Stored dataset items:
· · · · · · ·

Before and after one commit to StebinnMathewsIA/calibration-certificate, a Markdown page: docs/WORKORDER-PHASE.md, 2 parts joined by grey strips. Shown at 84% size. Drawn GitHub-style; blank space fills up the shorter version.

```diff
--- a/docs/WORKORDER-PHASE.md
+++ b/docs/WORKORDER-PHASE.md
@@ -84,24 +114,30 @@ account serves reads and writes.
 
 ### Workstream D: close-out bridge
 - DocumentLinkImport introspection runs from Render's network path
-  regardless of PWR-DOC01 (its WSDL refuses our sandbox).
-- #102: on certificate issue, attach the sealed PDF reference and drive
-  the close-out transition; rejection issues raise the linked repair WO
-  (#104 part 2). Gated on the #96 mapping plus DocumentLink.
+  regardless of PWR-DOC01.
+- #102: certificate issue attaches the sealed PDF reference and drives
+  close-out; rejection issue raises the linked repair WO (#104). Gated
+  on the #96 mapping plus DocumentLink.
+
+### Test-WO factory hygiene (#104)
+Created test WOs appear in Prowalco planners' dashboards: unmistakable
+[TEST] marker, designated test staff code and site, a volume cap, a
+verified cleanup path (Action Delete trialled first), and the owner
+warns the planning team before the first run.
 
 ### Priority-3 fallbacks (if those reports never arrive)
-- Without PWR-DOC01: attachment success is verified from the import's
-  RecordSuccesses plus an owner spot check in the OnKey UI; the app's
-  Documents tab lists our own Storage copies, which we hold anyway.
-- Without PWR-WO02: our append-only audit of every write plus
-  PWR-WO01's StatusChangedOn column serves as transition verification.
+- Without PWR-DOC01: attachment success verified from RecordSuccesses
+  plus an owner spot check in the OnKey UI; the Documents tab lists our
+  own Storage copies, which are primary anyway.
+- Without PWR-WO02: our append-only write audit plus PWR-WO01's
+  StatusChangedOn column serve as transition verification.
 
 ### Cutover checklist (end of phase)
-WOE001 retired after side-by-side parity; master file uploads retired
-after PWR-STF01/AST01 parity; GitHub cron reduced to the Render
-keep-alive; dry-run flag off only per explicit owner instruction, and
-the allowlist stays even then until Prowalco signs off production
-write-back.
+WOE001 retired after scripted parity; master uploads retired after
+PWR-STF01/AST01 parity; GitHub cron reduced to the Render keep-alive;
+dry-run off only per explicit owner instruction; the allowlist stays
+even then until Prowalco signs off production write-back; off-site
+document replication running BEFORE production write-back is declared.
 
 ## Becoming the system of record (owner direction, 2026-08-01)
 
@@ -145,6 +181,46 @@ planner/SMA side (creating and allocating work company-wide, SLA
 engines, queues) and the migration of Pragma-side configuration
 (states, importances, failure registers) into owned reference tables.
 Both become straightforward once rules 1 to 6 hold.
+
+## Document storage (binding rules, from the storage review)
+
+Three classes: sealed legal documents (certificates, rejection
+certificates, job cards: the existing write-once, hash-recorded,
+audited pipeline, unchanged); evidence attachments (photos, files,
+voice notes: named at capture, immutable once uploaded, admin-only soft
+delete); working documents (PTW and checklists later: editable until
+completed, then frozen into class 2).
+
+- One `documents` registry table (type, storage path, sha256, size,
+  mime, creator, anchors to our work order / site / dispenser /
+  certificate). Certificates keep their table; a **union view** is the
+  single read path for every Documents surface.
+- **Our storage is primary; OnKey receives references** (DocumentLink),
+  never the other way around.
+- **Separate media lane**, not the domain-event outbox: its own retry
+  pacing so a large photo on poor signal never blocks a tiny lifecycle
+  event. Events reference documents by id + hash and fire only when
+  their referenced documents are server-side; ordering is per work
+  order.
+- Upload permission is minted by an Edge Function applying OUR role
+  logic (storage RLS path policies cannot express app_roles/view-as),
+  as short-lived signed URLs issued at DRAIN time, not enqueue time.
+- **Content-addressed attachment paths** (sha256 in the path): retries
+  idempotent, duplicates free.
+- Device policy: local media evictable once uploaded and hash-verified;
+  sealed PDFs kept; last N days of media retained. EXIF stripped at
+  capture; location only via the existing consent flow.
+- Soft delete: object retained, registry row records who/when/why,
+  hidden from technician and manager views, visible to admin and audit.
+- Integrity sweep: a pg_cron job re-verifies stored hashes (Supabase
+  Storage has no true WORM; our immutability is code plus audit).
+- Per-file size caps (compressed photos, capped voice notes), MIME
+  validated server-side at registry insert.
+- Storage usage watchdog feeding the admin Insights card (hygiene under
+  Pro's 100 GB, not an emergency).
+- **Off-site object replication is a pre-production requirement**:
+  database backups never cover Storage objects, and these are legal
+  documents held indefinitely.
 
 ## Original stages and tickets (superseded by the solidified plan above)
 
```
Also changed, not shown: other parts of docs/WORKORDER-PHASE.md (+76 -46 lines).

· · · · · · ·

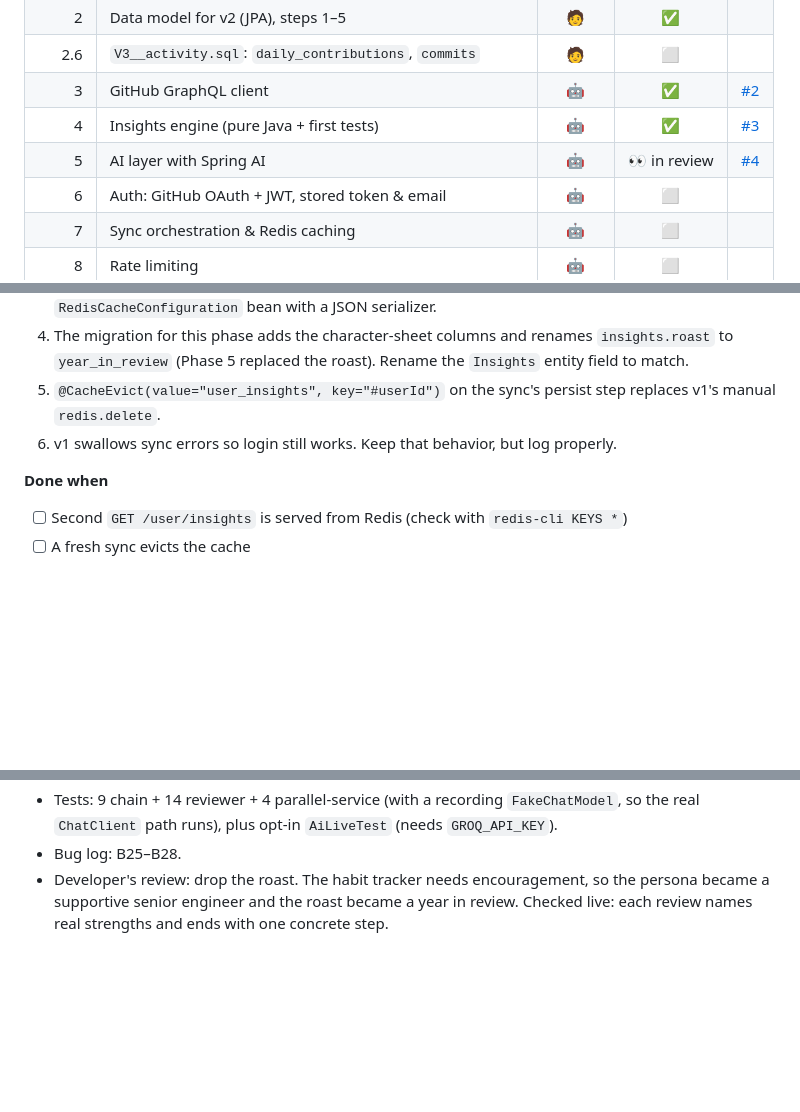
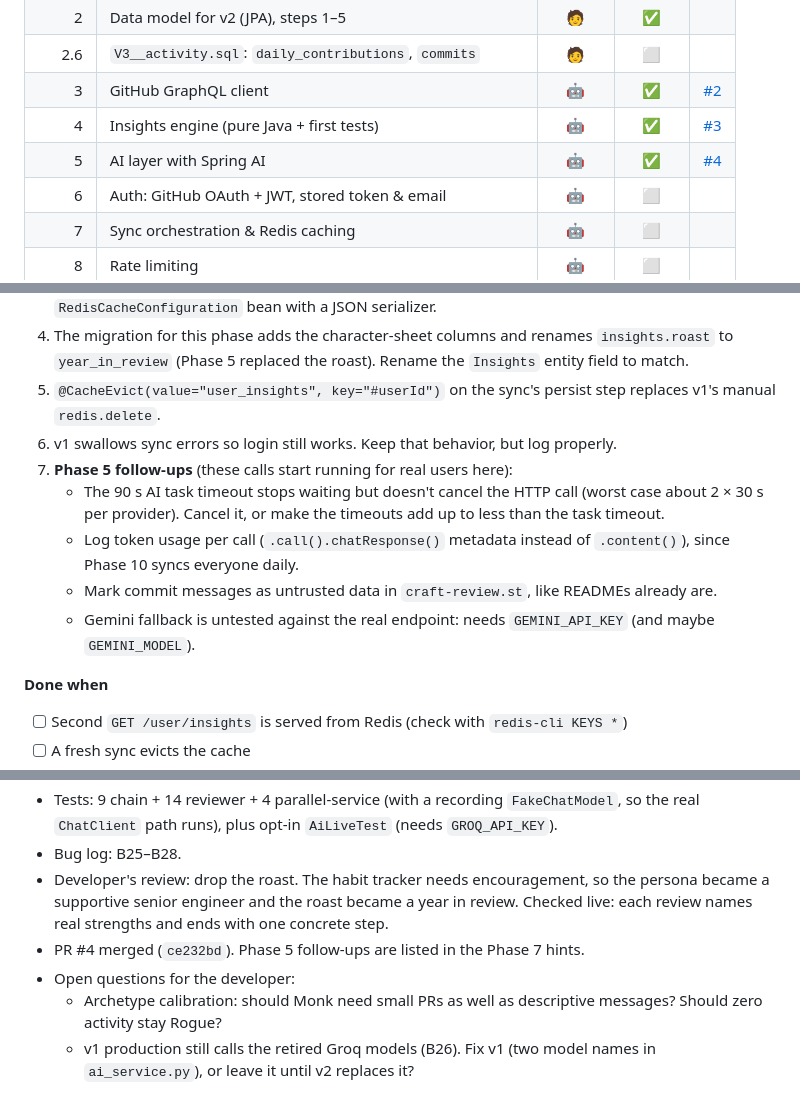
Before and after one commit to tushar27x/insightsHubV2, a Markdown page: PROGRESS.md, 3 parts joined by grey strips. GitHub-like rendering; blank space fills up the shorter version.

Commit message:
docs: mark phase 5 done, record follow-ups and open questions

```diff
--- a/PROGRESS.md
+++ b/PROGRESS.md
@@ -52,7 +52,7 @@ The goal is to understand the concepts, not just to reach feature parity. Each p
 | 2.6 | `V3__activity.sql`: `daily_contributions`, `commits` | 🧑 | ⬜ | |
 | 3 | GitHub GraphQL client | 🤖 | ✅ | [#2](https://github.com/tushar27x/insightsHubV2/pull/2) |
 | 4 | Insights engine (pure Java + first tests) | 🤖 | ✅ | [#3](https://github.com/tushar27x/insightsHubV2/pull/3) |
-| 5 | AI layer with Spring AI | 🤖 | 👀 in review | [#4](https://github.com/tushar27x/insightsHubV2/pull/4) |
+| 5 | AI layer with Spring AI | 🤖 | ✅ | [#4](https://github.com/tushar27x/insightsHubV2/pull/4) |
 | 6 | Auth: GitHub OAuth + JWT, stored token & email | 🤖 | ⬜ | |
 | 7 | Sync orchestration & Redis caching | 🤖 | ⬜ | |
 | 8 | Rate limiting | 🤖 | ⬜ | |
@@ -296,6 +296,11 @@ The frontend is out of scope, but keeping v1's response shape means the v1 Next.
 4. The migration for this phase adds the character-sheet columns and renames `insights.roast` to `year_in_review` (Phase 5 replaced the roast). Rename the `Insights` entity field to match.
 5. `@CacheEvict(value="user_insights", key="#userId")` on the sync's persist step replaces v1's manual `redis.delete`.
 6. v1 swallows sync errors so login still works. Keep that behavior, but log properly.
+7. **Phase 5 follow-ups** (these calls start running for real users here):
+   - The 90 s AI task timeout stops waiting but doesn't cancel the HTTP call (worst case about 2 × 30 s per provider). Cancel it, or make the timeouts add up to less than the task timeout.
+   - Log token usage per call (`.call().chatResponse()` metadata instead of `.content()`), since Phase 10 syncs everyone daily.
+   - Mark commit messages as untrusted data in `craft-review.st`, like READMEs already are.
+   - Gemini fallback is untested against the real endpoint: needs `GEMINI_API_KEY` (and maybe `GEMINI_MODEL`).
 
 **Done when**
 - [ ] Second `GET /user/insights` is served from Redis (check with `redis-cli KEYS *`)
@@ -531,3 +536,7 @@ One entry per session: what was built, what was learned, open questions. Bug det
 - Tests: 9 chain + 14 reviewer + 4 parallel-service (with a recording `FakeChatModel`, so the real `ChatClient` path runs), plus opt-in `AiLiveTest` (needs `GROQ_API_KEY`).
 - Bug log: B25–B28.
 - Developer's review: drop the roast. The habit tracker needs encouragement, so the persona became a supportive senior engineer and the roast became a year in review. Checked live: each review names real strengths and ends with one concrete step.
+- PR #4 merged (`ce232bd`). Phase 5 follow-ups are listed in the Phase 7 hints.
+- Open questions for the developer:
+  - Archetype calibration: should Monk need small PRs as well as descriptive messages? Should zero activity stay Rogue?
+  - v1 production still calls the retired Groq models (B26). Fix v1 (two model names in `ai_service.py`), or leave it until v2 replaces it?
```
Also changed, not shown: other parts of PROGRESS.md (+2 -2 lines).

· · · · · · ·

→ **WHAT NEEDS TO BE DONE**: Where a line of the data holds "reduced", show that line.

→ **ANSWER AREA**:
-after PWR-STF01/AST01 parity; GitHub cron reduced to the Render
+PWR-STF01/AST01 parity; GitHub cron reduced to the Render keep-alive;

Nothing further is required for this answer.